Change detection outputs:
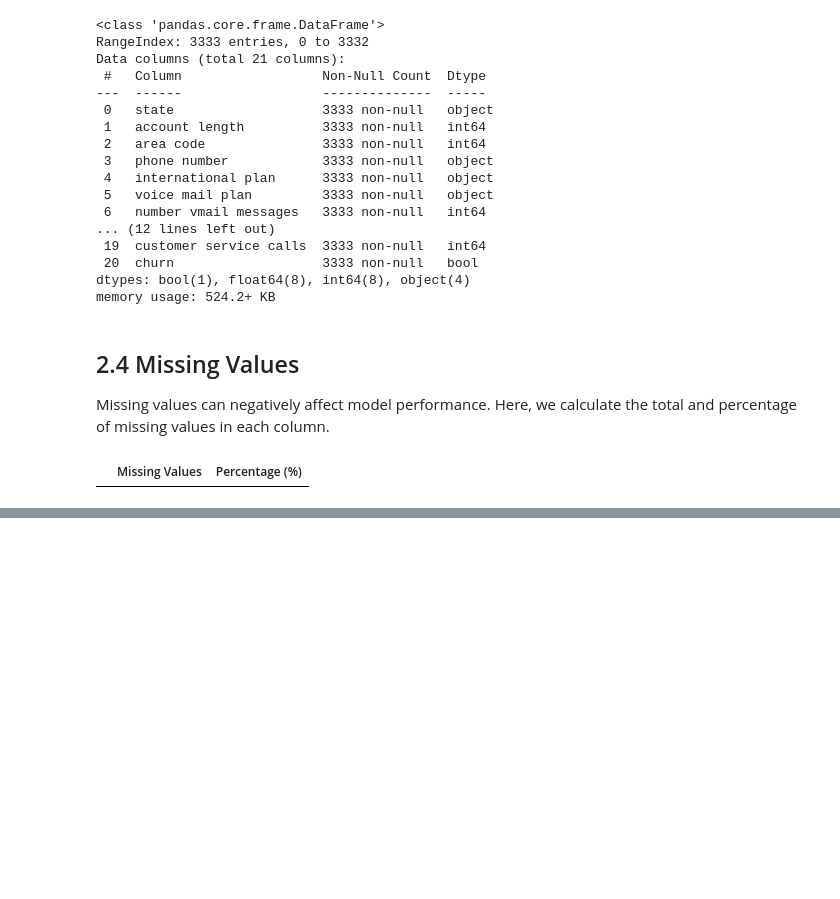
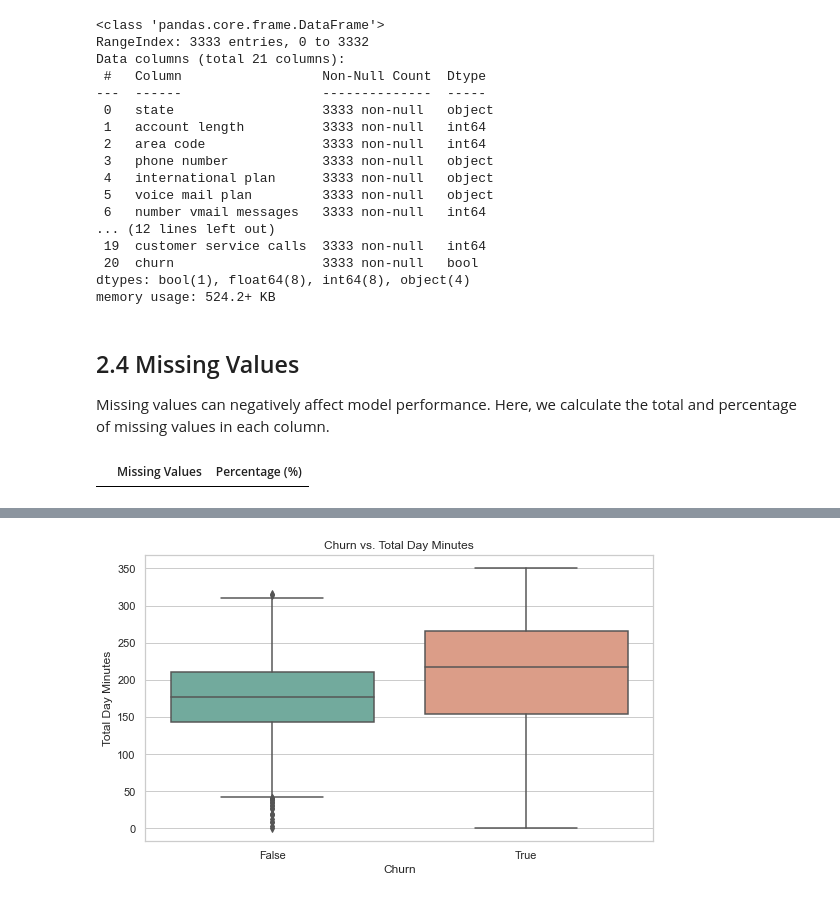
Before and after one commit to Lndanu/Customer-Churn-Intelligence, a Jupyter notebook: notebooks/Customer Churn .ipynb, the cells around one changed output, grey strips where cells are left out. Drawn from its saved outputs; the diff is of its cells as text; code cells hidden in the pictures; blank space fills up the shorter version.

```diff
--- a/notebooks/Customer Churn .ipynb
+++ b/notebooks/Customer Churn .ipynb
@@ -490,0 +328,14 @@ Correlation analysis helps us understand relationships between numerical feature
+# %%
+# Set style
+sns.set(style="whitegrid")
+
+# Plot
+plt.figure(figsize=(8, 5))
+sns.boxplot(x='churn', y='total day minutes', data=df, palette=['#69b3a2', '#e9967a'])
+plt.title('Churn vs. Total Day Minutes')
+plt.xlabel('Churn')
+plt.ylabel('Total Day Minutes')
+plt.tight_layout()
+plt.show()
+# %% [output]
+[figure, added]
```
Also changed, not shown: parts of 50 cells of this notebook.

__TASK PROMPT__
Using the records above, report each line that contains the word "cells" by copying it.

__RESPONSE BELOW__
Before and after one commit to Lndanu/Customer-Churn-Intelligence, a Jupyter notebook: notebooks/Customer Churn .ipynb, the cells around one changed output, grey strips where cells are left out. Drawn from its saved outputs; the diff is of its cells as text; code cells hidden in the pictures; blank space fills up the shorter version.
Also changed, not shown: parts of 50 cells of this notebook.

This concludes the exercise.